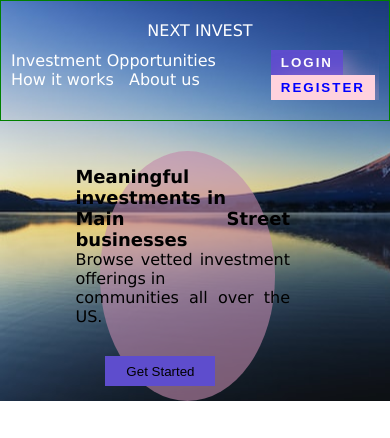
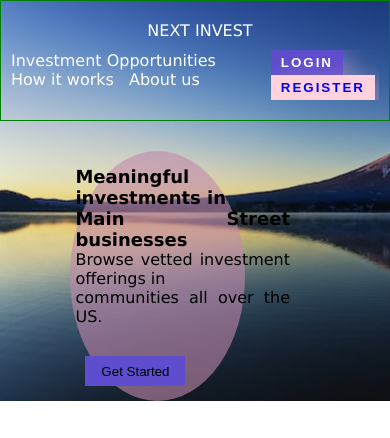
Before and after one commit to Binta99/projet-alkali-validation, a plain HTML site: page index.html in a window 390 px wide. Shown: the top 438 px of the page. Drawn offline with Linux system fonts and the light colour scheme.

Commit message:
n1 commit

```diff
--- a/style.css
+++ b/style.css
@@ -510,3 +510,26 @@ input{
 
 }
  }
+
+ /* __________________________________________________________________ */
+
+ @media  screen and (max-width: 498px){
+    .bull{
+        width: 250px;
+        height: 250px;
+        border-radius: 140%;
+        background-color:rgba(193, 137, 172, 0.6);
+        position: relative;
+        left: 70px;
+
+   }
+
+.text button {
+    margin-left: 10px;
+    margin-top: 30px;
+    width: 100px;
+    height: 30px;
+    background-color: #5E4DCD;
+    border: none;
+}
+ }
```
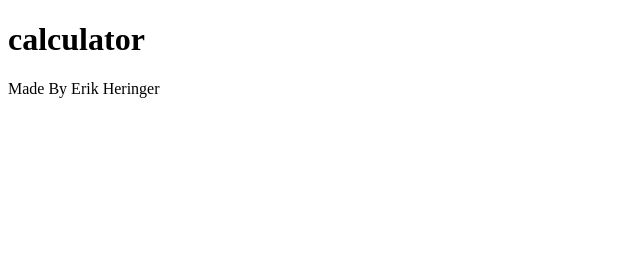
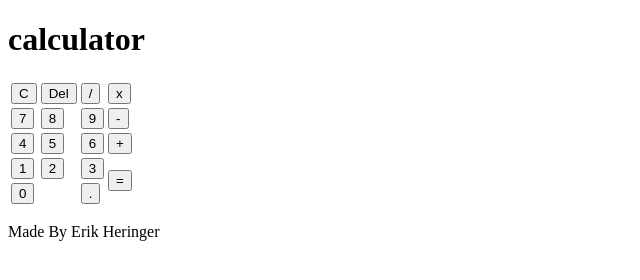
Before and after one commit to Miojinx/Calculator, a plain HTML site: page index.html in a window 1280 px wide. Shown: the whole page, without its empty margins (0-640 px from the left). Drawn offline with Linux system fonts and the light colour scheme.

Commit message:
added buttons to the calculator

```diff
--- a/index.html
+++ b/index.html
@@ -13,6 +13,38 @@
 
         <div class="calculator">
             <h1>calculator</h1>
+            <p id="Resultado">
+                <table>
+                    <tr>
+                        <td><button>C</button></td>
+                        <td><button>Del</button></td>
+                        <td><button>/</button></td>
+                        <td><button>x</button></td>
+                    </tr>
+                    <tr>
+                        <td><button>7</button></td>
+                        <td><button>8</button></td>
+                        <td><button>9</button></td>
+                        <td><button>-</button></td>
+                    </tr>
+                    <tr>
+                        <td><button>4</button></td>
+                        <td><button>5</button></td>
+                        <td><button>6</button></td>
+                        <td><button>+</button></td>
+                    </tr>
+                    <tr>
+                        <td><button>1</button></td>
+                        <td><button>2</button></td>
+                        <td><button>3</button></td>
+                        <td rowspan="2"><button>=</button></td>
+                    </tr>
+                    <tr>
+                        <td colspan="2"><button>0</button></td>
+                        <td><button>.</button></td>
+                    </tr>
+                </table>
+            </p>
         </div>
 
     </main>
```
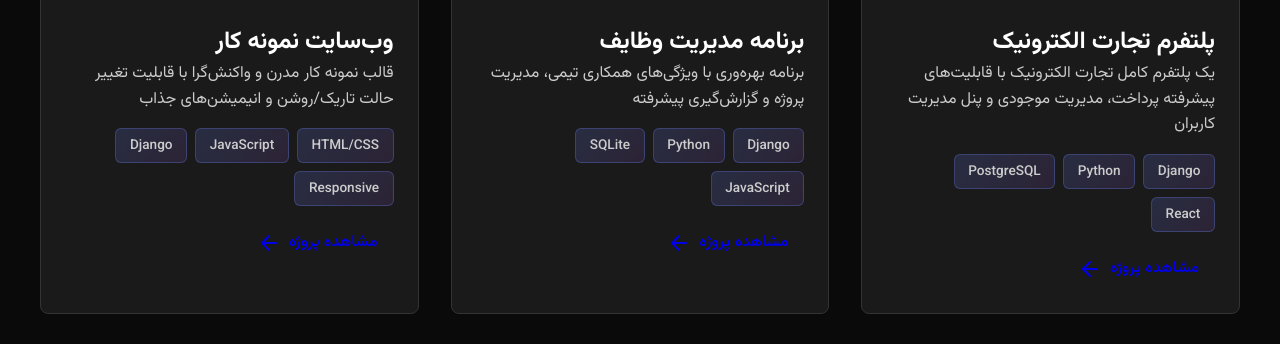
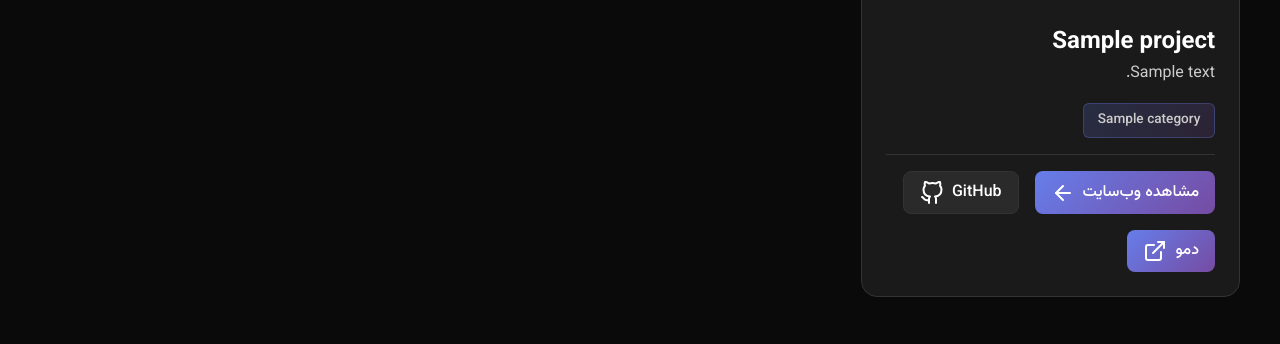
Before and after one commit to alibahrami1376/web_CSV_Django, a Django app: page / in a window 1280 px wide. Shown: the part 4543-4887 px from the top of the page. Run offline with Django 5.2, Linux system fonts and the light colour scheme; tables that the repository leaves empty hold one stand-in row (values such as "Sample post"); grey boxes marked "Sample" are stand-in pictures.

Commit message:
FIX:STYLE PROJECTS IN HOME PAGE

```diff
--- a/home/content.json
+++ b/home/content.json
@@ -102,72 +102,6 @@
       }
     ]
   },
-  "projects": {
-    "title": "پروژه‌های من",
-    "link_label": "مشاهده پروژه",
-    "items": [
-      {
-        "image": "https://images.unsplash.com/photo-1460925895917-afdab827c52f?w=600&h=400&fit=crop",
-        "title": "پلتفرم تجارت الکترونیک",
-        "description": "یک پلتفرم کامل تجارت الکترونیک با قابلیت‌های پیشرفته پرداخت، مدیریت موجودی و پنل مدیریت کاربران",
-        "tags": ["Django", "Python", "PostgreSQL", "React"],
-        "link": "#",
-        "github": "https://github.com",
-        "status": "completed",
-        "date": "1403"
-      },
-      {
-        "image": "https://images.unsplash.com/photo-1551288049-bebda4e38f71?w=600&h=400&fit=crop",
-        "title": "برنامه مدیریت وظایف",
-        "description": "برنامه بهره‌وری با ویژگی‌های همکاری تیمی، مدیریت پروژه و گزارش‌گیری پیشرفته",
-        "tags": ["Django", "Python", "SQLite", "JavaScript"],
-        "link": "#",
-        "github": "https://github.com",
-        "status": "completed",
-        "date": "1403"
-      },
-      {
-        "image": "https://images.unsplash.com/photo-1551650975-87deedd944c3?w=600&h=400&fit=crop",
-        "title": "وب‌سایت نمونه کار",
-        "description": "قالب نمونه کار مدرن و واکنش‌گرا با قابلیت تغییر حالت تاریک/روشن و انیمیشن‌های جذاب",
-        "tags": ["HTML/CSS", "JavaScript", "Django", "Responsive"],
-        "link": "#",
-        "github": "https://github.com",
-        "status": "completed",
-        "date": "1403"
-      },
-      {
-        "image": "https://images.unsplash.com/photo-1498050108023-c5249f4df085?w=600&h=400&fit=crop",
-        "title": "سیستم مدیریت محتوا",
-        "description": "سیستم مدیریت محتوا با پنل ادمین قدرتمند، ویرایشگر WYSIWYG و مدیریت کاربران",
-        "tags": ["Django", "Python", "PostgreSQL", "Bootstrap"],
-        "link": "#",
-        "github": "https://github.com",
-        "status": "completed",
-        "date": "1402"
-      },
-      {
-        "image": "https://images.unsplash.com/photo-1555066931-4365d14bab8c?w=600&h=400&fit=crop",
-        "title": "API RESTful برای وبلاگ",
-        "description": "API کامل و مستند برای سیستم وبلاگ با احراز هویت JWT و مستندات Swagger",
-        "tags": ["Django REST", "Python", "JWT", "Swagger"],
-        "link": "#",
-        "github": "https://github.com",
-        "status": "completed",
-        "date": "1403"
-      },
-      {
-        "image": "https://images.unsplash.com/photo-1555949963-aa79dcee981c?w=600&h=400&fit=crop",
-        "title": "پروژه یادگیری ماشین",
-        "description": "سیستم پیش‌بینی و تحلیل داده با استفاده از الگوریتم‌های یادگیری ماشین و نمایش نتایج",
-        "tags": ["Python", "Machine Learning", "Django", "TensorFlow"],
-        "link": "#",
-        "github": "https://github.com",
-        "status": "in_progress",
-        "date": "1403"
-      }
-    ]
-  },
   "contact": {
     "title": "اطلاعات تماس",
     "intro_title": "بیایید با هم صحبت کنیم!",
--- a/home/views.py
+++ b/home/views.py
@@ -22,7 +22,9 @@ HOME_CONTENT = _load_home_content()
 
 
 def home_page(request:HttpRequest):
-    projects = Projects.objects.all()
+    # دریافت پروژه‌ها از دیتابیس - ابتدا پروژه‌های ویژه، سپس بقیه
+    projects = Projects.objects.all().order_by('-featured', '-created_date')[:3]  # نمایش حداکثر 3 پروژه
+
     return render(request, 'home.html', {'content': HOME_CONTENT,'projects':projects})
 
 def save_contact(request:HttpRequest):
--- a/statics/css/portfolio-style.css
+++ b/statics/css/portfolio-style.css
@@ -714,28 +714,53 @@ body.light-theme * {
 
 .projects-grid {
   display: grid;
-  grid-template-columns: repeat(auto-fit, minmax(320px, 1fr));
+  grid-template-columns: repeat(auto-fill, minmax(350px, 1fr));
   gap: 2rem;
+  margin-bottom: 3rem;
+}
+
+.projects-view-all {
+  display: flex;
+  justify-content: center;
+  align-items: center;
+  margin-top: 2rem;
+  padding-top: 2rem;
+}
+
+.projects-view-all .view-all-link {
+  display: inline-flex;
+  align-items: center;
+  gap: 0.5rem;
+  padding: 0.75rem 1.5rem;
+  background: linear-gradient(135deg, #667eea 0%, #764ba2 100%);
+  color: #ffffff;
+  text-decoration: none;
+  border-radius: 8px;
+  font-weight: 600;
+  transition: all 0.3s ease;
+}
+
+.projects-view-all .view-all-link:hover {
+  transform: translateY(-2px);
+  box-shadow: 0 8px 20px rgba(102, 126, 234, 0.4);
+}
+
+.projects-view-all .view-all-link i {
+  width: 18px;
+  height: 18px;
 }
 
 .project-card {
-  border-radius: 8px;
+  background: var(--surface-color);
+  border: 1px solid var(--border-color);
+  border-radius: 16px;
   overflow: hidden;
-  transition: transform 0.3s ease, box-shadow 0.3s ease;
-}
-
-.dark-theme .project-card {
-  background-color: var(--dark-surface);
-  border: 1px solid var(--dark-border);
-}
-
-.light-theme .project-card {
-  background-color: var(--light-surface);
-  border: 1px solid var(--light-border);
+  transition: all 0.3s ease;
 }
 
 .project-card:hover {
   transform: translateY(-5px);
+  box-shadow: 0 15px 40px rgba(0, 0, 0, 0.2);
 }
 
 .dark-theme .project-card:hover {
@@ -890,8 +958,7 @@ body.light-theme * {
 .project-links {
   display: flex;
   gap: 1rem;
-  margin-top: 1.5rem;
-  padding-top: 1.5rem;
+  padding-top: 1rem;
   border-top: 1px solid var(--border-color);
   flex-wrap: wrap;
 }
--- a/templates/home.html
+++ b/templates/home.html
@@ -115,28 +115,68 @@
   <!-- Projects Section -->
   <section id="projects" class="section">
     <div class="container">
-      <h2 class="section-title">{{ content.projects.title }}</h2>
+      <h2 class="section-title">پروژه ها</h2>
       <div class="projects-grid">
-        {% for project in content.projects.items %}
+        {% for project in projects %}
         <div class="project-card">
           <div class="project-image">
-            <img src="{{ project.image }}" alt="{{ project.title }}" />
+            {% if project.image %}
+            <img src="{{ project.image.url }}" alt="{{ project.title }}" />
+            {% else %}
+            <div class="project-image-placeholder">
+              <i data-feather="image"></i>
+            </div>
+            {% endif %}
+            {% if project.featured %}
+            <div class="project-featured">
+              <i data-feather="star"></i>
+              <span>ویژه</span>
+            </div>
+            {% endif %}
+            <div class="project-status project-status-{{ project.status }}">
+              <i data-feather="{% if project.status == 'completed' %}check-circle{% elif project.status == 'in_progress' %}clock{% else %}pause-circle{% endif %}"></i>
+              <span>{{ project.get_status_display }}</span>
+            </div>
           </div>
           <div class="project-content">
             <h3>{{ project.title }}</h3>
             <p>{{ project.description }}</p>
             <div class="project-tags">
-              {% for tag in project.tags %}
-              <span>{{ tag }}</span>
+              {% for cat in project.category.all %}
+              <span>{{ cat.name }}</span>
               {% endfor %}
             </div>
-            <a href="{{ project.link }}" class="project-link"
-              >{{ content.projects.link_label }}
-              <i data-feather="arrow-left"></i
-            ></a>
+            <div class="project-links">
+              {% if project.website_url %}
+              <a href="{{ project.website_url }}" class="project-link project-link-demo" target="_blank" rel="noopener noreferrer">
+                مشاهده وب‌سایت
+                <i data-feather="arrow-left"></i>
+              </a>
+              {% endif %}
+              {% if project.github_url %}
+              <a href="{{ project.github_url }}" class="project-link project-link-github" target="_blank" rel="noopener noreferrer">
+                GitHub
+                <i data-feather="github"></i>
+              </a>
+              {% endif %}
+              {% if project.demo_url %}
+              <a href="{{ project.demo_url }}" class="project-link project-link-demo" target="_blank" rel="noopener noreferrer">
+                دمو
+                <i data-feather="external-link"></i>
+              </a>
+              {% endif %}
+            </div>
           </div>
         </div>
+        {% empty %}
+        <p style="text-align: center; grid-column: 1 / -1; padding: 2rem; color: var(--text-secondary-color);">هیچ پروژه‌ای یافت نشد.</p>
         {% endfor %}
+      </div>
+      <div class="projects-view-all">
+        <a href="{% url 'projects:projects_list' %}" class="view-all-link">
+          <span>مشاهده همه پروژه‌ها</span>
+          <i data-feather="arrow-left"></i>
+        </a>
       </div>
     </div>
   </section>
--- a/templates/test.html
+++ /dev/null
@@ -1,5 +0,0 @@
-<ul>
-    {% for post in posts %}
-    <li><h2>{{post.title}}</h2></li>
-    {% endfor %}
-</ul>
```
Also changed, not shown: other parts of statics/css/portfolio-style.css (+44 -1 lines).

What is being asked: Tell how many lines in the material contain the word "PostgreSQL". Only the number is wanted.

Completed task: 2